Front-end code change data →
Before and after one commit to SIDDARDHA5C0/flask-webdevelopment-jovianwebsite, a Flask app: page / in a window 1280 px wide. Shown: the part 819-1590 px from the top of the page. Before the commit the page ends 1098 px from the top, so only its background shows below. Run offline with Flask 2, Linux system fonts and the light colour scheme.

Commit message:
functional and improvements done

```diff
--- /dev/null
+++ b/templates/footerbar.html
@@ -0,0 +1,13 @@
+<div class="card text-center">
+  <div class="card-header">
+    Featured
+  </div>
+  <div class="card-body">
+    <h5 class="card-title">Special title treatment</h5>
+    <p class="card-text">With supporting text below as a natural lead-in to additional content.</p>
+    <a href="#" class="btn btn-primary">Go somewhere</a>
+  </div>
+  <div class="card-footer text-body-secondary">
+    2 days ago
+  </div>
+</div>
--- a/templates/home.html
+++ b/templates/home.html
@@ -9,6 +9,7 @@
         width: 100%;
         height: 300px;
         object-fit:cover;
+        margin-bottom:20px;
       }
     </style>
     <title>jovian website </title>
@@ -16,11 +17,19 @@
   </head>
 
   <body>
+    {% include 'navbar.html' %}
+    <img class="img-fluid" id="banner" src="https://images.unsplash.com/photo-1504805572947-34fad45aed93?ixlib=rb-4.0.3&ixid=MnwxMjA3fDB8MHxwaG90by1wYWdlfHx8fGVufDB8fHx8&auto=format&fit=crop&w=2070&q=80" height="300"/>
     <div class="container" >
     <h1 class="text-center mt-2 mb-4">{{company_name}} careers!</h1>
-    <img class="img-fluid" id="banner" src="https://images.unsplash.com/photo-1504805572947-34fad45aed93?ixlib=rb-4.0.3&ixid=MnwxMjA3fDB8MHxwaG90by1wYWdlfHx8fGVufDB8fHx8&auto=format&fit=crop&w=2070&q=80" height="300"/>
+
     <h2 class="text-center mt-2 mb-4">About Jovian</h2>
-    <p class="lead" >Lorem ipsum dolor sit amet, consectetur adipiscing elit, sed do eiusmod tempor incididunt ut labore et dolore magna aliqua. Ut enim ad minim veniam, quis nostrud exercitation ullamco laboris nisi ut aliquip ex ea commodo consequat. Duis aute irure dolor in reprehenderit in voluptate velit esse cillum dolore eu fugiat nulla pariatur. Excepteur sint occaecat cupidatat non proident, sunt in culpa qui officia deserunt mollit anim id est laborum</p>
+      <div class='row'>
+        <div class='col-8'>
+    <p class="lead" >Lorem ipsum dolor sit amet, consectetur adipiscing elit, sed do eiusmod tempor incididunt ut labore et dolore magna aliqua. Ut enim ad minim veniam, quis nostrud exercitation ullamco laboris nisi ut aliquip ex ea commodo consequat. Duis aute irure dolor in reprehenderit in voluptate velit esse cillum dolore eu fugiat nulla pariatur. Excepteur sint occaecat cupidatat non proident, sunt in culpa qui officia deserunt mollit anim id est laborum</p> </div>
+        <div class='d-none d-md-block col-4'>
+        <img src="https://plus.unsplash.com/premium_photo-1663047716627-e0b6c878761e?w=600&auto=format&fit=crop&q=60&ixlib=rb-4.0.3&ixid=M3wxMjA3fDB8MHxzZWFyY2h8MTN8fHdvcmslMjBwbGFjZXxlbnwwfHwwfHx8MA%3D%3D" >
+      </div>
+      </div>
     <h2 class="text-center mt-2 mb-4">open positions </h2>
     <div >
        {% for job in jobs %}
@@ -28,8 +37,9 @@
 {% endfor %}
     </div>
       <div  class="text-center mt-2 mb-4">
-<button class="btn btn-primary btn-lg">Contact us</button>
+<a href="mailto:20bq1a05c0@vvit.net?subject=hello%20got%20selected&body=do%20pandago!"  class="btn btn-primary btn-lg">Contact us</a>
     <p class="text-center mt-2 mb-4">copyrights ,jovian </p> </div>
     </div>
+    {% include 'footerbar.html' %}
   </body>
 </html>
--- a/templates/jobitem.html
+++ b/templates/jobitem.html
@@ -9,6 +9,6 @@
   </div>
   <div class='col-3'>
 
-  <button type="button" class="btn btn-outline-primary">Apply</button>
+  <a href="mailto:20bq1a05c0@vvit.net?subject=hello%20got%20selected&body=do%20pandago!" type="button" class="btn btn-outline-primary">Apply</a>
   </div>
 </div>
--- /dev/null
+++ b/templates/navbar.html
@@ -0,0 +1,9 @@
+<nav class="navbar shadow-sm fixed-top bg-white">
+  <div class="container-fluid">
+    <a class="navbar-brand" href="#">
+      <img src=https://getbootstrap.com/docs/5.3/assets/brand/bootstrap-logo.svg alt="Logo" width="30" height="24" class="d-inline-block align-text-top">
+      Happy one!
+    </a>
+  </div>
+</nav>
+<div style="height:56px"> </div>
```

What the exercise asks → All of the records go in your answer, copied exactly.

Result for this task →
Before and after one commit to SIDDARDHA5C0/flask-webdevelopment-jovianwebsite, a Flask app: page / in a window 1280 px wide. Shown: the part 819-1590 px from the top of the page. Before the commit the page ends 1098 px from the top, so only its background shows below. Run offline with Flask 2, Linux system fonts and the light colour scheme.

Commit message:
functional and improvements done

```diff
--- /dev/null
+++ b/templates/footerbar.html
@@ -0,0 +1,13 @@
+<div class="card text-center">
+  <div class="card-header">
+    Featured
+  </div>
+  <div class="card-body">
+    <h5 class="card-title">Special title treatment</h5>
+    <p class="card-text">With supporting text below as a natural lead-in to additional content.</p>
+    <a href="#" class="btn btn-primary">Go somewhere</a>
+  </div>
+  <div class="card-footer text-body-secondary">
+    2 days ago
+  </div>
+</div>
--- a/templates/home.html
+++ b/templates/home.html
@@ -9,6 +9,7 @@
         width: 100%;
         height: 300px;
         object-fit:cover;
+        margin-bottom:20px;
       }
     </style>
     <title>jovian website </title>
@@ -16,11 +17,19 @@
   </head>
 
   <body>
+    {% include 'navbar.html' %}
+    <img class="img-fluid" id="banner" src="https://images.unsplash.com/photo-1504805572947-34fad45aed93?ixlib=rb-4.0.3&ixid=MnwxMjA3fDB8MHxwaG90by1wYWdlfHx8fGVufDB8fHx8&auto=format&fit=crop&w=2070&q=80" height="300"/>
     <div class="container" >
     <h1 class="text-center mt-2 mb-4">{{company_name}} careers!</h1>
-    <img class="img-fluid" id="banner" src="https://images.unsplash.com/photo-1504805572947-34fad45aed93?ixlib=rb-4.0.3&ixid=MnwxMjA3fDB8MHxwaG90by1wYWdlfHx8fGVufDB8fHx8&auto=format&fit=crop&w=2070&q=80" height="300"/>
+
     <h2 class="text-center mt-2 mb-4">About Jovian</h2>
-    <p class="lead" >Lorem ipsum dolor sit amet, consectetur adipiscing elit, sed do eiusmod tempor incididunt ut labore et dolore magna aliqua. Ut enim ad minim veniam, quis nostrud exercitation ullamco laboris nisi ut aliquip ex ea commodo consequat. Duis aute irure dolor in reprehenderit in voluptate velit esse cillum dolore eu fugiat nulla pariatur. Excepteur sint occaecat cupidatat non proident, sunt in culpa qui officia deserunt mollit anim id est laborum</p>
+      <div class='row'>
+        <div class='col-8'>
+    <p class="lead" >Lorem ipsum dolor sit amet, consectetur adipiscing elit, sed do eiusmod tempor incididunt ut labore et dolore magna aliqua. Ut enim ad minim veniam, quis nostrud exercitation ullamco laboris nisi ut aliquip ex ea commodo consequat. Duis aute irure dolor in reprehenderit in voluptate velit esse cillum dolore eu fugiat nulla pariatur. Excepteur sint occaecat cupidatat non proident, sunt in culpa qui officia deserunt mollit anim id est laborum</p> </div>
+        <div class='d-none d-md-block col-4'>
+        <img src="https://plus.unsplash.com/premium_photo-1663047716627-e0b6c878761e?w=600&auto=format&fit=crop&q=60&ixlib=rb-4.0.3&ixid=M3wxMjA3fDB8MHxzZWFyY2h8MTN8fHdvcmslMjBwbGFjZXxlbnwwfHwwfHx8MA%3D%3D" >
+      </div>
+      </div>
     <h2 class="text-center mt-2 mb-4">open positions </h2>
     <div >
        {% for job in jobs %}
@@ -28,8 +37,9 @@
 {% endfor %}
     </div>
       <div  class="text-center mt-2 mb-4">
-<button class="btn btn-primary btn-lg">Contact us</button>
+<a href="mailto:20bq1a05c0@vvit.net?subject=hello%20got%20selected&body=do%20pandago!"  class="btn btn-primary btn-lg">Contact us</a>
     <p class="text-center mt-2 mb-4">copyrights ,jovian </p> </div>
     </div>
+    {% include 'footerbar.html' %}
   </body>
 </html>
--- a/templates/jobitem.html
+++ b/templates/jobitem.html
@@ -9,6 +9,6 @@
   </div>
   <div class='col-3'>
 
-  <button type="button" class="btn btn-outline-primary">Apply</button>
+  <a href="mailto:20bq1a05c0@vvit.net?subject=hello%20got%20selected&body=do%20pandago!" type="button" class="btn btn-outline-primary">Apply</a>
   </div>
 </div>
--- /dev/null
+++ b/templates/navbar.html
@@ -0,0 +1,9 @@
+<nav class="navbar shadow-sm fixed-top bg-white">
+  <div class="container-fluid">
+    <a class="navbar-brand" href="#">
+      <img src=https://getbootstrap.com/docs/5.3/assets/brand/bootstrap-logo.svg alt="Logo" width="30" height="24" class="d-inline-block align-text-top">
+      Happy one!
+    </a>
+  </div>
+</nav>
+<div style="height:56px"> </div>
```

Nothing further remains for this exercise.